Adopting a Role-Specific Protocol

The first step in implementing accessibility is to identify the role-specific protocol that best matches your control’s intended behavior. For example, if your control is something that triggers actions when the user clicks on it, it should probably adopt the NSAccessibilityButton protocol.

The accessibility API provides 18 role-specific protocols. These protocols represent the most common control types found in apps. For more information about a particular protocol, see that protocol’s reference documentation.

After you have selected an appropriate protocol, adopt that protocol. Xcode then warn you about any missing methods. Simply implement these methods, and your control is ready to use.

The methods in these protocols represent the minimum required to act according to the specified role. If your control’s intended use closely matches the role, this may be all you need. However, you can further customize your control’s behavior both by implementing additional accessibility methods and properties, and by sending notifications to the accessibility client.

Customizing the Role

The NSAccessibility protocol declares all the information properties and action methods used by the accessibility API. Your control can freely adopt any of these methods or properties. You don’t need to adopt the NSAccessibility protocol—in fact, you generally shouldn’t adopt this protocol. Accessibility clients automatically detect and use any of these methods as soon as they are available.

In particular, the role-specific protocols often require an information property’s getter method, but not its setter method. If you just implement the getter method, accessibility clients are granted read-only access to the data. If you implement both the getter and the setter, accessibility clients are granted read-write access. This allows users to modify the property’s value using an accessibility client.

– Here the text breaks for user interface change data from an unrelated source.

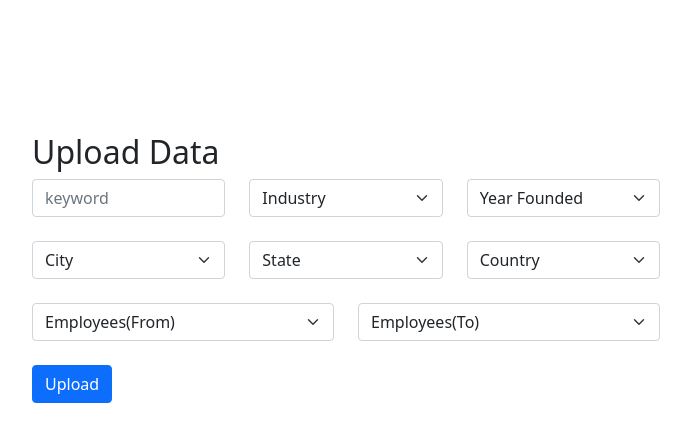
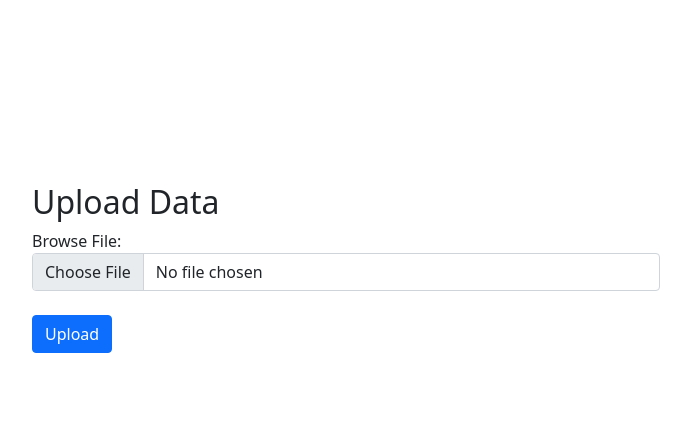
Before and after one commit to sush251997/webapp_django, a Django app: page /buildQuery in a window 1280 px wide; the page is wider, and only the part inside the window is pictured. Shown: the part 80-522 px from the top of that part, without its empty margins (294-985 px from the left). Run offline with Django 4.2, Linux system fonts and the light colour scheme; the visitor is signed in with stand-in values (Sample User, id 1); data that the repository does not hold is empty; some libraries are stand-ins or nearby versions.

Commit message:
Update build_query.html

```diff
--- a/app/templates/build_query.html
+++ b/app/templates/build_query.html
@@ -11,6 +11,12 @@
     <style>
         #loginform {
             height: 70vh;
+        }
+
+        #navs {
+            height: 10vh;
+            display: flex;
+            align-items: center;
         }
     </style>
 </head>
@@ -46,79 +52,12 @@
     <div class="row align-items-center" id="loginform">
         <div class="mx-auto col-10 col-md-8 col-lg-6">
             <h2>Upload Data</h2>
-            <form class="form-example" action="/buildQuery" method="post">
+            <form class="form-example" action="/userIndex" method="post" enctype="multipart/form-data">
                 {% csrf_token %}
-
-                <div class="row">
-                    <div class="col">
-                        <input type="text" class="form-control" name="keywords" placeholder="keyword" required>
-                    </div>
-                    <div class="col">
-                        <select class="form-select" aria-label="Default select example" name="industry" required>
-                            <option value="">Industry</option>
-                            {% for i in industry %}
-                            <option value="{{i}}" style="color: black;">{{i}}</option>
-                            {% endfor %}
-                        </select>
-                    </div>
-                    <div class="col">
-                        <select class="form-select" aria-label="Default select example" name="foundedYear" required>
-                            <option value="">Year Founded</option>
-                            {% for i in cmp_year_founded %}
-                            <option value="{{i}}" style="color: black;">{{i}}</option>
-                            {% endfor %}
-                        </select>
-                    </div>
+                <div class="form-group">
+                    <label for="userfiles">Browse File:</label>
+                    <input type="file" class="form-control userfiles" name="cmpFile" required>
                 </div>
-                <br>
-
-                <div class="row">
-                    <div class="col">
-                        <select class="form-select" aria-label="Default select example" name="city" required>
-                            <option value="">City</option>
-                            {% for i in cmp_city %}
-                            <option value="{{i}}" style="color: black;">{{i}}</option>
-                            {% endfor %}
-                        </select>
-                    </div>
-                    <div class="col">
-                        <select class="form-select" aria-label="Default select example" name="state" required>
-                            <option value="">State</option>
-                            {% for i in cmp_state %}
-                            <option value="{{i}}" style="color: black;">{{i}}</option>
-                            {% endfor %}
-                        </select>
-                    </div>
-                    <div class="col">
-                        <select class="form-select" aria-label="Default select example" name="country" required>
-                            <option value="">Country</option>
-                            {% for i in cmp_country %}
-                            <option value="{{i}}" style="color: black;">{{i}}</option>
-                            {% endfor %}
-                        </select>
-                    </div>
-                </div>
-                <br>
-
-                <div class="row">
-                    <div class="col">
-                        <select class="form-select" aria-label="Default select example" name="fromEmployees" required>
-                            <option value="">Employees(From)</option>
-                            {% for i in cmp_year_founded %}
-                            <option value="{{i}}" style="color: black;">{{i}}</option>
-                            {% endfor %}
-                        </select>
-                    </div>
-                    <div class="col">
-                        <select class="form-select" aria-label="Default select example" name="toEmployees" required>
-                            <option value="">Employees(To)</option>
-                            {% for i in cmp_year_founded %}
-                            <option value="{{i}}" style="color: black;">{{i}}</option>
-                            {% endfor %}
-                        </select>
-                    </div>
-                </div>
-
 
                 <button type="submit" class="btn btn-primary btn-customized mt-4">
                     Upload
```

For controls that store values, you often want to implement both the accessibilityValue and the setAccessibilityValue: accessor methods. Implementing setAccessibilityValue: lets users modify the control’s value through an accessibility client.

Additionally, if your control doesn’t quite fit any of the roles, pick the role that most-closely represents your control’s intended use, and then add other information properties and action methods needed to flesh out its desired abilities and behaviors.

Notifying the Accessibility Client

After you adopt a role-specific protocol, Xcode’s compiler warnings lead you through the process of implementing the required information properties and action methods. However, it does not help with notifications. Controls often need to alert the accessibility clients to changes. For example, if your control’s value changes, you need to send a NSAccessibilityValueChangedNotification notification.

These notifications do not use the standard NSNotification system. Instead, these notifications are sent to the accessibility client’s process using the NSAccessibilityPostNotification method. Review the complete list of notifications listed in NSAccessibility Protocol Reference, and make sure you are posting any relevant notifications as your control’s state changes.

For more information on accessibility notifications, see AXUIElement.h Reference.

Controls Without Views

The previous discussion assumes that your control inherits from NSView or one of the standard AppKit controls. In some cases, however, your controls may simply be visual elements that are drawn and managed by their containing view. If you want to make accessibility clients aware of—and able to interact with—these controls, you must create a custom NSAccessibilityElement subclass to represent them.

To work properly, you must do the following: